Google Selects Kansas City for Its Ultra High-Speed Internet Project
Last year, Google put out a call to communities, asking for their interest in becoming an experimental site for the company’s plans to build out an ultra-high speed Internet network. Over a 1000 cities applied for the chance to get Google Fiber, and Google has just announced its selection: Kansas City, Kansas.
The proposed network will clock in at speeds about 100 times faster than what most households in America currently have access to, reaching about 1 gigabit per second.
The new network will be built in conjunction with the city, according to Google, which says it plans to work closely with local organizations, businesses, and universities as the infrastructure is built.

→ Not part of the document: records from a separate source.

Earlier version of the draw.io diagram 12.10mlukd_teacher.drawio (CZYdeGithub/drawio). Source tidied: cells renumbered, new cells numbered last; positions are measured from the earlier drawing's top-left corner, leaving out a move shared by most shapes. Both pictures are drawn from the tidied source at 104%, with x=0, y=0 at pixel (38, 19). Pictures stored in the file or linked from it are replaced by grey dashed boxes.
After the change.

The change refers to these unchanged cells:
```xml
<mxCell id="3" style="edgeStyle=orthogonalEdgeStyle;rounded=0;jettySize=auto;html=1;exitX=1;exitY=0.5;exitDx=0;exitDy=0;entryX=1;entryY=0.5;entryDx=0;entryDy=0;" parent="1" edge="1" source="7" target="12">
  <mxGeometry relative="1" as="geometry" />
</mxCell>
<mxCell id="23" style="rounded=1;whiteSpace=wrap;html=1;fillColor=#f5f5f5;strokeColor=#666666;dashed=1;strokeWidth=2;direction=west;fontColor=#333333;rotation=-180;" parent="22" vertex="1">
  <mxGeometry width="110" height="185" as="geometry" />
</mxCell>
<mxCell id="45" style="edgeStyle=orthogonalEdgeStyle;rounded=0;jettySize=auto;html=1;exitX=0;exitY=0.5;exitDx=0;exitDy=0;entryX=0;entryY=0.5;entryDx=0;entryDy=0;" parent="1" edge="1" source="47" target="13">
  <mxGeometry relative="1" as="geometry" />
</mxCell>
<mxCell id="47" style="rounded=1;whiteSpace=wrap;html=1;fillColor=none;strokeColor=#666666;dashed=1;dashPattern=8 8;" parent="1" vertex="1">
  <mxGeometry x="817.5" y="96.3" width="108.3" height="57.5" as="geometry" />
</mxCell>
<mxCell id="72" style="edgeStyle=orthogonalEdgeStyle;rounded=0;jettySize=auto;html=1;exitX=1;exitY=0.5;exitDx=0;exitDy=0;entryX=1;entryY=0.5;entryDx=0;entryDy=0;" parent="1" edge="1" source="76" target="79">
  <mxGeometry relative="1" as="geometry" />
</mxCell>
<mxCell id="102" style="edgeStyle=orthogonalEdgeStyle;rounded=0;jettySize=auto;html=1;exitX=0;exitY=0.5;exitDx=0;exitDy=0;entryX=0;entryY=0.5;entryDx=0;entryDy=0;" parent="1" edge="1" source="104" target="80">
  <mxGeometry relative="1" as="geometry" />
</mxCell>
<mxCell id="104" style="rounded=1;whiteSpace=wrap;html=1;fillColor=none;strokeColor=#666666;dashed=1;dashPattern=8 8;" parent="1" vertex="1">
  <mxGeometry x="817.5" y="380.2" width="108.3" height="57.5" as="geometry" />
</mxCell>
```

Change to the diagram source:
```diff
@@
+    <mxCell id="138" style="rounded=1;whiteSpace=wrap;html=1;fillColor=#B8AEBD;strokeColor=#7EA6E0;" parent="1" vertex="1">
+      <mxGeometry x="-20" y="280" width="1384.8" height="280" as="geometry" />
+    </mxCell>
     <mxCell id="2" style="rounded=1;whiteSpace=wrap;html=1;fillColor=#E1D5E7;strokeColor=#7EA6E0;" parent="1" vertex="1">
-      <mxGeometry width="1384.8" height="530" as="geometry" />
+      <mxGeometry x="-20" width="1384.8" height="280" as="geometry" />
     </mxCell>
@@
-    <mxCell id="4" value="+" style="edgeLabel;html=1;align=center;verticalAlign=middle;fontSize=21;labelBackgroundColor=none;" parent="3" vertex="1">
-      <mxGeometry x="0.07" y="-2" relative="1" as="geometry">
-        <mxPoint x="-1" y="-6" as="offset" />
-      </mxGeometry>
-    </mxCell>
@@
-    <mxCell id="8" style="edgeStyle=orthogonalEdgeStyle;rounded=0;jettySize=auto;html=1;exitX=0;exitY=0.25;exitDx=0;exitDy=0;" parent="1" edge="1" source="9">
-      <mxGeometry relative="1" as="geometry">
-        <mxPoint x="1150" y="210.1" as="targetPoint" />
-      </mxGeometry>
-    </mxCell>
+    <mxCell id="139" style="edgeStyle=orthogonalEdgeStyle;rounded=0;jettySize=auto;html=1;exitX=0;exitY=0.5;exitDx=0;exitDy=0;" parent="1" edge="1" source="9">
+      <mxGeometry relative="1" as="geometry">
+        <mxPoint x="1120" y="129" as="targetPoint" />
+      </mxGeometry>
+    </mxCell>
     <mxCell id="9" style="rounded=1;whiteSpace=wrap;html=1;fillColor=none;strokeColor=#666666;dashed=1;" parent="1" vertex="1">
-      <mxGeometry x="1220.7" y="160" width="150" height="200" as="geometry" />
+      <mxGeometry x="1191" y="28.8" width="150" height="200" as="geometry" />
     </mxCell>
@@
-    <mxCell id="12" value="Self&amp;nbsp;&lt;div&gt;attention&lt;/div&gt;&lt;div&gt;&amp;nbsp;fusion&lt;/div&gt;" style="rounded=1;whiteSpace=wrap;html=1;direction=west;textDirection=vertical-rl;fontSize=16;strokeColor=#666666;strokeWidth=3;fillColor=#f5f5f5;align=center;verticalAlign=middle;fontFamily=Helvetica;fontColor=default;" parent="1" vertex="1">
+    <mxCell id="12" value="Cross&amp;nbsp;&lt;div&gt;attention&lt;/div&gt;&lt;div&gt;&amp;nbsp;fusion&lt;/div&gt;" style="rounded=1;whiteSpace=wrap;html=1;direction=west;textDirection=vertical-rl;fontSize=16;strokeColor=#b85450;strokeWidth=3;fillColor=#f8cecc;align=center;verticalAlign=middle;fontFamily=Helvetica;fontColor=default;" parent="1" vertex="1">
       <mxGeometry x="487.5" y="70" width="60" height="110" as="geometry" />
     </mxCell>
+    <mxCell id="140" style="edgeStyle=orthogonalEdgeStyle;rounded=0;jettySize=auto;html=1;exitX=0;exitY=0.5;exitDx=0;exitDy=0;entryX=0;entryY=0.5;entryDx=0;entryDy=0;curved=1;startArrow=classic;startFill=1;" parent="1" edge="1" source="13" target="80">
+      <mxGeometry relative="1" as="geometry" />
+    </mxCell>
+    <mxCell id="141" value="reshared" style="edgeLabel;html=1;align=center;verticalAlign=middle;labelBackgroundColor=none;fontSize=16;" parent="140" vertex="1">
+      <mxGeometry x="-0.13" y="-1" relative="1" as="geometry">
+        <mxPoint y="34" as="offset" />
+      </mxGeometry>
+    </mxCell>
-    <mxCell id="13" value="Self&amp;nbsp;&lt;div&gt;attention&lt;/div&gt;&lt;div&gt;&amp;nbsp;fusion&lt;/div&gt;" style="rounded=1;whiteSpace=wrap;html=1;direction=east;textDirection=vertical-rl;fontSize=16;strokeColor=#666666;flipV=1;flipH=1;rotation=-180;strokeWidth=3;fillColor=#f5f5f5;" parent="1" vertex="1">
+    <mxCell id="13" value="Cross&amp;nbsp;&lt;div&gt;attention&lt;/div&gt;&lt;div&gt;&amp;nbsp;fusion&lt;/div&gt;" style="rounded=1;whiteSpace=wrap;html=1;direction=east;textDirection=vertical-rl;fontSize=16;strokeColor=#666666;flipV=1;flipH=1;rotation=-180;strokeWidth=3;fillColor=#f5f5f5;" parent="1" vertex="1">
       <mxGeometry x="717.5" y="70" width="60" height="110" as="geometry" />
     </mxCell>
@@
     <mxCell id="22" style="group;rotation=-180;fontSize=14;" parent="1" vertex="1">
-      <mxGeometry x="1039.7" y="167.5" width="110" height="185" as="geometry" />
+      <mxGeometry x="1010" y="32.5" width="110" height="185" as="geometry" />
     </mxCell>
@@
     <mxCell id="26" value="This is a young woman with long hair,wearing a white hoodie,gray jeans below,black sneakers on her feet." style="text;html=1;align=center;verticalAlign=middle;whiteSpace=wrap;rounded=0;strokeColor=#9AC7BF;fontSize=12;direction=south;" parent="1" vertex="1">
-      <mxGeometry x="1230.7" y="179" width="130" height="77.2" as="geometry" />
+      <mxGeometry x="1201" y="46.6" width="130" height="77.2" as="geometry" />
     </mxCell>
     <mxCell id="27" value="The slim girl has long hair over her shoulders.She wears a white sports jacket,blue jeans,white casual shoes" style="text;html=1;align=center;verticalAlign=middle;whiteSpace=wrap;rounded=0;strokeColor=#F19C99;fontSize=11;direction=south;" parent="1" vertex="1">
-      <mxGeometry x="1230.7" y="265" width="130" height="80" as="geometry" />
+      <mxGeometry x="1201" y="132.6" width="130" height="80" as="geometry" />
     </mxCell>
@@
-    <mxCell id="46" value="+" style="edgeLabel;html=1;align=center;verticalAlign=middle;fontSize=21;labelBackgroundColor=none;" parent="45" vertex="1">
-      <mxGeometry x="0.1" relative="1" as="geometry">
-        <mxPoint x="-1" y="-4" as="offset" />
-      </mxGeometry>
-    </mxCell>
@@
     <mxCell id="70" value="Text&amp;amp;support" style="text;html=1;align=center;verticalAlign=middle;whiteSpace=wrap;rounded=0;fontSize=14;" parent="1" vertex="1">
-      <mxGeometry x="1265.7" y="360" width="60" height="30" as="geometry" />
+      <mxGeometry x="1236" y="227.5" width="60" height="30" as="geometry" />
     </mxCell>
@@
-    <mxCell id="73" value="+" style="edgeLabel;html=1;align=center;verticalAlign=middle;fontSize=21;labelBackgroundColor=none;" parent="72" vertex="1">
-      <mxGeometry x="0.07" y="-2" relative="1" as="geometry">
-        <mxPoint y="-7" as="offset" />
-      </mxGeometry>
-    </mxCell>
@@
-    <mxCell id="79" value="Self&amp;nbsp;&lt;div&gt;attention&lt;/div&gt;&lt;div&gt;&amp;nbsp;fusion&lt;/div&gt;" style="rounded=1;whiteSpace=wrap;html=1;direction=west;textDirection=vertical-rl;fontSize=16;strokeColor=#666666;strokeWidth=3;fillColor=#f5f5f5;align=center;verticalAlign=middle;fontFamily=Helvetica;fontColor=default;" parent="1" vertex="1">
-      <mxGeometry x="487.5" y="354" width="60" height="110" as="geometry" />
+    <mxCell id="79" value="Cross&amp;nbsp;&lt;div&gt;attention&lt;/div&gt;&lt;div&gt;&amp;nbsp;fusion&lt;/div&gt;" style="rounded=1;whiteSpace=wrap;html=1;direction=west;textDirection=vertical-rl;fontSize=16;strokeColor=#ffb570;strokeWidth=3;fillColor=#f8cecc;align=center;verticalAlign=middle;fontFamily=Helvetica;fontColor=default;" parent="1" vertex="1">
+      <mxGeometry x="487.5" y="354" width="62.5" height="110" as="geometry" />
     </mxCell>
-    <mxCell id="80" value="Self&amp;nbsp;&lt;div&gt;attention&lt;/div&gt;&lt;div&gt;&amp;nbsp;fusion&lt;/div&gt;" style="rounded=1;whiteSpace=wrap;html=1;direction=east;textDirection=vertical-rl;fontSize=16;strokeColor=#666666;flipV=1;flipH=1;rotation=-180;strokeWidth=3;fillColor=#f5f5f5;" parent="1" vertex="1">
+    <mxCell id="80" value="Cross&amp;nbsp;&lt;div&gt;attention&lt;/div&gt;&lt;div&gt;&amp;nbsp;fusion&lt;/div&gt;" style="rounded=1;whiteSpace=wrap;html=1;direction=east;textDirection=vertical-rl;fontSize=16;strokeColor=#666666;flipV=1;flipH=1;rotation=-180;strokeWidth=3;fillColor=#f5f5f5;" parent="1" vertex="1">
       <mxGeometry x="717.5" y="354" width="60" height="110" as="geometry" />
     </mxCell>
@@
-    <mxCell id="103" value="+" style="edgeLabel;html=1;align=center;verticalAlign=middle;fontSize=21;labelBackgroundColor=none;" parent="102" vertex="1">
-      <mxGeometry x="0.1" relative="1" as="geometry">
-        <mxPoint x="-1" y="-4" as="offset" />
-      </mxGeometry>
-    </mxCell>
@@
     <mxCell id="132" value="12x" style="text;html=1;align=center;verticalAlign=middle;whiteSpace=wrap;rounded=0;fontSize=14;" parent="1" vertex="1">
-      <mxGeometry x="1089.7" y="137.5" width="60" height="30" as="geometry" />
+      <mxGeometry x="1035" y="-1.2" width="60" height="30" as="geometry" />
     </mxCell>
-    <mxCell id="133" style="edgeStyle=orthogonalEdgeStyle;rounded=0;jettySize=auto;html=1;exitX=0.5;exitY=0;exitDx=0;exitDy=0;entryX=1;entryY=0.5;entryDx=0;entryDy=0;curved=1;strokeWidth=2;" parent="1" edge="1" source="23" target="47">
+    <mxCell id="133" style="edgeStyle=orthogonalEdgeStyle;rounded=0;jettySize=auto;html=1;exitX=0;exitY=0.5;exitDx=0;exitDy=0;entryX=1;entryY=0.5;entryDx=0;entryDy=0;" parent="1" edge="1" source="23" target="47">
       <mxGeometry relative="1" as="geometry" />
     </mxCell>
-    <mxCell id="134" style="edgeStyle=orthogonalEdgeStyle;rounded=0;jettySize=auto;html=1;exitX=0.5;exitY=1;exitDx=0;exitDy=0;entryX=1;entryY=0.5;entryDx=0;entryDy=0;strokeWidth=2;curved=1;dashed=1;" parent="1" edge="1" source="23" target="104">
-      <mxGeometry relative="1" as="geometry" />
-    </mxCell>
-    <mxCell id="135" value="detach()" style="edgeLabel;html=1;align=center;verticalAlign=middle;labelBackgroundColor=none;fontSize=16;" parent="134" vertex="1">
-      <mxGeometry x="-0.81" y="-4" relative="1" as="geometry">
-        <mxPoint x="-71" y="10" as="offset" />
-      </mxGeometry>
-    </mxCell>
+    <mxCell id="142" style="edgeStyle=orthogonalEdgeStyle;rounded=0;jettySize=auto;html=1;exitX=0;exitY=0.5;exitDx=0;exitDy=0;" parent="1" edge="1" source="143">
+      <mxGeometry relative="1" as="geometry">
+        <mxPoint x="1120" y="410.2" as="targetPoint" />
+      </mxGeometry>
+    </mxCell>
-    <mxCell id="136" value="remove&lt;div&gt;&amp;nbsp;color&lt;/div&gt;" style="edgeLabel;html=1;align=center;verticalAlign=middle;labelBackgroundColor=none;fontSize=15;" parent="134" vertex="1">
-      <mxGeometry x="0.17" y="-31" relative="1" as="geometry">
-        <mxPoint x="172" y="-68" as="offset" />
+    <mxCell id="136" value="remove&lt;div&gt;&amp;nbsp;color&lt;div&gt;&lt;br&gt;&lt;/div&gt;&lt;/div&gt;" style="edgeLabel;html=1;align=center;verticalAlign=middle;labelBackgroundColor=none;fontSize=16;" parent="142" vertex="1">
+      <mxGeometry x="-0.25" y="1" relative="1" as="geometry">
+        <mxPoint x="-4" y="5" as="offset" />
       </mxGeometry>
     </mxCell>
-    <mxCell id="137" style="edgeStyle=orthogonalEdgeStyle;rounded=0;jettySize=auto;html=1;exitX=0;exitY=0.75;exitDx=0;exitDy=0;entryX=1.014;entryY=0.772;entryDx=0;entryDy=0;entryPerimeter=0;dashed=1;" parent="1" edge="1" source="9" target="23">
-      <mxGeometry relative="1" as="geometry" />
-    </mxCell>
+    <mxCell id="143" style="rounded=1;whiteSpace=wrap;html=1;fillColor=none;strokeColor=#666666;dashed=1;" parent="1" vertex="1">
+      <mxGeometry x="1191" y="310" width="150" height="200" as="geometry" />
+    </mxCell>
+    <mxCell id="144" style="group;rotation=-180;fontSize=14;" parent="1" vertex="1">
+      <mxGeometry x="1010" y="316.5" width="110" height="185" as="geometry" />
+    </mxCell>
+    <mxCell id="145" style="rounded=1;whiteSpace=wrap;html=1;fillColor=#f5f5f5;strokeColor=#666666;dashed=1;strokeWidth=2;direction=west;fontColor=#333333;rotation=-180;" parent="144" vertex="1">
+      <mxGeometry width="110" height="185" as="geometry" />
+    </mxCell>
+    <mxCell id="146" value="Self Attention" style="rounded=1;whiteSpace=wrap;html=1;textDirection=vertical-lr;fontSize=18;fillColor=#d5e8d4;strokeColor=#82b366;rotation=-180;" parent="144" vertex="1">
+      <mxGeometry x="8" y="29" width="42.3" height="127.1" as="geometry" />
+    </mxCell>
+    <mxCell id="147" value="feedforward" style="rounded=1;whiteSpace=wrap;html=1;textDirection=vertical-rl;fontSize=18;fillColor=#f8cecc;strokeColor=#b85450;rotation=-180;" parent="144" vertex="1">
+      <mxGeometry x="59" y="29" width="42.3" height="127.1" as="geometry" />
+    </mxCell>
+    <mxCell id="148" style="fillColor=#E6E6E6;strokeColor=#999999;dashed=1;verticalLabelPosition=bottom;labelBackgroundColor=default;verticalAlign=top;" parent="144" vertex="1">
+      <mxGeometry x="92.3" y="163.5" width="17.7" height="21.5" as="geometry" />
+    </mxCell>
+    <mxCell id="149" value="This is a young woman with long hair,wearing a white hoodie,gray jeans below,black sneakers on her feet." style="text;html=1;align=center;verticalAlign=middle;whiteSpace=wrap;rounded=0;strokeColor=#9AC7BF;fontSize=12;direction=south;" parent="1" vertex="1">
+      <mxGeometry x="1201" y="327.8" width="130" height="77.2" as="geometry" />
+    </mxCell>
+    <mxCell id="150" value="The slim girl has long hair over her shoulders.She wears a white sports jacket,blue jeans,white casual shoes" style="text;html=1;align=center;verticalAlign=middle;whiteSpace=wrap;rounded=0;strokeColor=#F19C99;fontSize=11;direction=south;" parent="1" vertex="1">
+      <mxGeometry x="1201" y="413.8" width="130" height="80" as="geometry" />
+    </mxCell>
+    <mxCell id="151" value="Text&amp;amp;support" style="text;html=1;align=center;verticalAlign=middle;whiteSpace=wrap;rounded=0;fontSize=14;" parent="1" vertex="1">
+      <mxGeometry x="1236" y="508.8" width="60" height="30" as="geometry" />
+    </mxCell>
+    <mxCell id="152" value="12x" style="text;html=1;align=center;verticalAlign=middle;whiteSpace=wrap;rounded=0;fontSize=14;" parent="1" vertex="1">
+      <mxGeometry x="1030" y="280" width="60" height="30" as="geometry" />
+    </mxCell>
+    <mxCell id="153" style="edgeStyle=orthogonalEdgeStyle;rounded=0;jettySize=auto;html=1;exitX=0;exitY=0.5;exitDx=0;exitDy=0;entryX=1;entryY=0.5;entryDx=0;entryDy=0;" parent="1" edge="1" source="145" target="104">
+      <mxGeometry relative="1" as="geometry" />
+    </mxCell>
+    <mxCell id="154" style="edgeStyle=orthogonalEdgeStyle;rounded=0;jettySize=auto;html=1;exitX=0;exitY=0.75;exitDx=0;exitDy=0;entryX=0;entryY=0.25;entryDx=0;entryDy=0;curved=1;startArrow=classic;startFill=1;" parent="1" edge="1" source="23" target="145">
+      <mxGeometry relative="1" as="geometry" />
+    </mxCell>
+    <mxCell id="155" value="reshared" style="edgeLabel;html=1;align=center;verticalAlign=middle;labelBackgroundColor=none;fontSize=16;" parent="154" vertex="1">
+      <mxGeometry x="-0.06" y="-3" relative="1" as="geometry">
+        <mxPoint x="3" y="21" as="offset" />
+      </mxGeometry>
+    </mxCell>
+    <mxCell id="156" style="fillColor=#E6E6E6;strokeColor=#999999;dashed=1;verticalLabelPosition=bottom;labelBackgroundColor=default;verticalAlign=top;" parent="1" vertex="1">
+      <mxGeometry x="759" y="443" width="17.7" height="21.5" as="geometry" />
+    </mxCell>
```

Bringing Americans better access to high-speed Internet is part of this effort from Google and is also part of a U.S. government initiative as well, with its National Broadband Plan. The government recently released a map of broadband availability in the country, highlighting how much work needs to happen to bring better (or in places, any) high-speed Internet access.
Access is part of the problem, but so is speed. As we consume more video online – for business and pleasure – broadband speed becomes increasingly critical. Google also hopes that by supporting high-speed Internet, it will in turn spur more innovations around technologies that depend on it, particularly around universities and hospitals.
Google says that, pending approval from the Kansas City’s Board of Commissioners, the service will be available beginning next year. It also says it’s looking at ways to bring the same Internet speeds to other countries.